Visitors also had the option to mummify an orange. It was good fun to see people removing their oranges’ “internal organs” by hand. Some of the bandages were quite colourful which unleashed some creativity and yielded some beautiful results!
Something I have also mentioned before is that Manchester Museum is quite good in using modern technology to support their exhibitions and permanent display. They are also very active on social media. This evening was no different. The whole thing was streamed live to Periscope, so if you couldn’t make it, you could still see how the re-rolling progressed.
The animal mummy re-rolling was done by Drs Stephanie Woolham and Lidija McKnight. We were told this was their very first attempt at creating an animal mummy, but they could have fooled me. Not only did they manage in the few hours they had, the result is amazing.
This may also be the moment to explain that no real animal was used.
In my previous post about the temporary exhibition I did mention the book that goes with it. I have now bought this book and, even though I still have to read it completely, I am quite enthusiastic about it. It’s a comprehensive book with many articles by a variety of people. It covers the entire path an animal mummy could take: from ancient Egypt to the excavations in the 19th century (and beyond), to private collections, to museum collections, to the wonderful uses (fertiliser?), to previous and current research. If you are interested in animal mummies this is certainly a book I would recommend, simply because it covers so much. Oh, the bibliography is seven (!) pages, so this book may just serve as a brilliant starting point for very extensive study, if you’re so inclined, of course. I know I am.
Gifts for the Gods: Animal Mummies Revealed will be at the Manchester Museum until 17 April 2016.
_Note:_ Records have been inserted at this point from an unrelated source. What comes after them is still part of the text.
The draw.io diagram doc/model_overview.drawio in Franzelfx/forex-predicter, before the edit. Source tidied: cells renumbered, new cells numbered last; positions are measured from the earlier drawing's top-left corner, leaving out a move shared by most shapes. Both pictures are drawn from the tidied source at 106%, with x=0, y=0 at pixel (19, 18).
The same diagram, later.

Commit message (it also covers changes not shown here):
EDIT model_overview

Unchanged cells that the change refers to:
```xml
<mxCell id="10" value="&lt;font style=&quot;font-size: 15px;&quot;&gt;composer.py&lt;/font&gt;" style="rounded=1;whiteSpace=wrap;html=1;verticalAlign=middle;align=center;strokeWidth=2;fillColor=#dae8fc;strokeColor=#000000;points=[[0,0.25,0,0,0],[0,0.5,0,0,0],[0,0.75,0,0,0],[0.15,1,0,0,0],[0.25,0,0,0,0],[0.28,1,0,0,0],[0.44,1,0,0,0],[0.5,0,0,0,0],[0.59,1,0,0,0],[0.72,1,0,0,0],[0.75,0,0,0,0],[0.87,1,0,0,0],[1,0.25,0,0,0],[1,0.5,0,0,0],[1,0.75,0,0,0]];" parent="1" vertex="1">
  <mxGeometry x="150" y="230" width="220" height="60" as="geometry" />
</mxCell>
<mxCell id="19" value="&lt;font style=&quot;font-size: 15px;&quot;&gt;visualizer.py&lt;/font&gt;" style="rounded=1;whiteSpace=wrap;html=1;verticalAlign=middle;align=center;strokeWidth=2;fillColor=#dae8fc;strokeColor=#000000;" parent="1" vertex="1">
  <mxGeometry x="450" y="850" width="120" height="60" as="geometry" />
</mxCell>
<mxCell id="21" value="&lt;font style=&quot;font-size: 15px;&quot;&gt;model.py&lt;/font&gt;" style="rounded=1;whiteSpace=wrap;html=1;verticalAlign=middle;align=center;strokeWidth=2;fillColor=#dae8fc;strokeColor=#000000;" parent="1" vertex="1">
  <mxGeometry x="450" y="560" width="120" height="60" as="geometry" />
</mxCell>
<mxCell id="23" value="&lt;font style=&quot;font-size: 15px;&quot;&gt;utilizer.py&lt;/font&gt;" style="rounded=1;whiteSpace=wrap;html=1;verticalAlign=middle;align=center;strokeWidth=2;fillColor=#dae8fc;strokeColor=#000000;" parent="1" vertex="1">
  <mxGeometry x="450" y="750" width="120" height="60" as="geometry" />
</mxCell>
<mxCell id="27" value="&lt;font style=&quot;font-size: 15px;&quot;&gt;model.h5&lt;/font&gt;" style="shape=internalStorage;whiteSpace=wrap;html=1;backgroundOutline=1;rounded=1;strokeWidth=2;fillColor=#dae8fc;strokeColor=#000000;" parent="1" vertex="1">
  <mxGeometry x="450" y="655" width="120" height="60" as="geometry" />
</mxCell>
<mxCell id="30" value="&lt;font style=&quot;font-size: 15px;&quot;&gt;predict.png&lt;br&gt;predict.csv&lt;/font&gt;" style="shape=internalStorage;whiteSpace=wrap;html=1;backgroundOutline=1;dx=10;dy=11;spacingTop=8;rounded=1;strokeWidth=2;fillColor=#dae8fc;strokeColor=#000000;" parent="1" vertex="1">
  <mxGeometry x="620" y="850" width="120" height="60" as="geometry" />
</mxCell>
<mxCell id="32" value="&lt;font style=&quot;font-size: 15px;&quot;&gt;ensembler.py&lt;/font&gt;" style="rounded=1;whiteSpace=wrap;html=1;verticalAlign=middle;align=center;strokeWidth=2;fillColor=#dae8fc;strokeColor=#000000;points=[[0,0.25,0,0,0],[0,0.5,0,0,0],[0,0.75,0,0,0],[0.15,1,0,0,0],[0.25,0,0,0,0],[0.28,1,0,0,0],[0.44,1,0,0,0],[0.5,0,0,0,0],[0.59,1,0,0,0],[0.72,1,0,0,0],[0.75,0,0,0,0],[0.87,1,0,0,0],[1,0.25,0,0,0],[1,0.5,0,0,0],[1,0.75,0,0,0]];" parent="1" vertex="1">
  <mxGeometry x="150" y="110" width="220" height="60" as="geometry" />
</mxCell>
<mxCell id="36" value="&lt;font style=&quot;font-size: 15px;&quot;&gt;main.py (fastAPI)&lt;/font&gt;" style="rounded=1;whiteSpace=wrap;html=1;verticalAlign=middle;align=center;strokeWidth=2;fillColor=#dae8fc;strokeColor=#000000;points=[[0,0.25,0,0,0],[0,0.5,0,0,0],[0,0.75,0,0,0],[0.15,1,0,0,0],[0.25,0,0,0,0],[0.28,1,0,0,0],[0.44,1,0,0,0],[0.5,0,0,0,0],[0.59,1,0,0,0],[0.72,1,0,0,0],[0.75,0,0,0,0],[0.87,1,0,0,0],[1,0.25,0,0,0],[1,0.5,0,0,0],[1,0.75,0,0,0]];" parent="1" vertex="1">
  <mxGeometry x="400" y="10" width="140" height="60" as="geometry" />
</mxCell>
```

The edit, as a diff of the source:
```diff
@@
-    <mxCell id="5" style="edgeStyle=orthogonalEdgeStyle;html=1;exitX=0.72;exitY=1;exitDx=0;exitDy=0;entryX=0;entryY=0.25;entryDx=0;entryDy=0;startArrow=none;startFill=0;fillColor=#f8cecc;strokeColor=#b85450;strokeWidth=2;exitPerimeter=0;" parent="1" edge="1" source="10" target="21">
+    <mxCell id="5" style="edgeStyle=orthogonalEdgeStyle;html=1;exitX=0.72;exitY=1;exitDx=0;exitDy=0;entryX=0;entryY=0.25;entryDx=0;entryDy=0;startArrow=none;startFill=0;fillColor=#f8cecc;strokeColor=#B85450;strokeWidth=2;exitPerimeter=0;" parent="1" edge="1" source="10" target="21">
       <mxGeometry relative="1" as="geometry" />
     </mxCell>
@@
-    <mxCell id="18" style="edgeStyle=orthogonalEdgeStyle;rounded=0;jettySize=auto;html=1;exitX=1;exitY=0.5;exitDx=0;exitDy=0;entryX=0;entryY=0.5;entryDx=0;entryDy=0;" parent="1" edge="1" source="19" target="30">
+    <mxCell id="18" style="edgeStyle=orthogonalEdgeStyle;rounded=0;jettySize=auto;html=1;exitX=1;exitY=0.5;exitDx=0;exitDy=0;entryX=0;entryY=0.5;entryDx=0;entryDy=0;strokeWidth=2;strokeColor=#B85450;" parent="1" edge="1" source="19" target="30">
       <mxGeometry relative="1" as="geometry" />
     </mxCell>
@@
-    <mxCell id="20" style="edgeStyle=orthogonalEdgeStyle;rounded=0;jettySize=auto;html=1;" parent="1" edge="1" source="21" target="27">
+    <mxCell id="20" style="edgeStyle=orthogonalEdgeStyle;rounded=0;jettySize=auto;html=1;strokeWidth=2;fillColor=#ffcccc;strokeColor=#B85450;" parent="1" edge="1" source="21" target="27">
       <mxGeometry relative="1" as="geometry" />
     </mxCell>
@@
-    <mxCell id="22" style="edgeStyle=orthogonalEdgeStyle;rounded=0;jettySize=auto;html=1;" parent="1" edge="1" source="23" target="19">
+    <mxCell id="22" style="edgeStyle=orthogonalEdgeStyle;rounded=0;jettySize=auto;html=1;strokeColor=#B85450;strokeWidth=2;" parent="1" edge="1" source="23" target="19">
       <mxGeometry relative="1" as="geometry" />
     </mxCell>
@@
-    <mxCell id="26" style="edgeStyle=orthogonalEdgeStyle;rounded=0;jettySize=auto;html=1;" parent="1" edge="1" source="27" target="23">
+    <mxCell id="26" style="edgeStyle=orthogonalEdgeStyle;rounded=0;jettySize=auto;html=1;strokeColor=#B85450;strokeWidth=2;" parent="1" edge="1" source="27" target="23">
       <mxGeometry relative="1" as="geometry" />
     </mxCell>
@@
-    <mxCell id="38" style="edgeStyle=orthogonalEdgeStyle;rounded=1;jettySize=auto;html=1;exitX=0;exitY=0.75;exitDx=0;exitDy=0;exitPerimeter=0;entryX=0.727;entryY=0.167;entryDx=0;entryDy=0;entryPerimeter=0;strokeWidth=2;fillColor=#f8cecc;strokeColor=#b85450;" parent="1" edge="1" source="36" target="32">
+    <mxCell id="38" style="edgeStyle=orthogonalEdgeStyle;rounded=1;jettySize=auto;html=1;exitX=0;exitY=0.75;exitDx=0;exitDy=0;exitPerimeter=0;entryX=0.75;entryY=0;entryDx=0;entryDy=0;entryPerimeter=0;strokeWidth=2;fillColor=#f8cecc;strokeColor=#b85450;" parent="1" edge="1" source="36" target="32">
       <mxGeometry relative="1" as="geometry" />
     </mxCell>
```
After that it will go to Kelvingrove Art Gallery and Museum, Glasgow (May-September 2016) and finally to World Museum, Liverpool (October 2016-March 2017).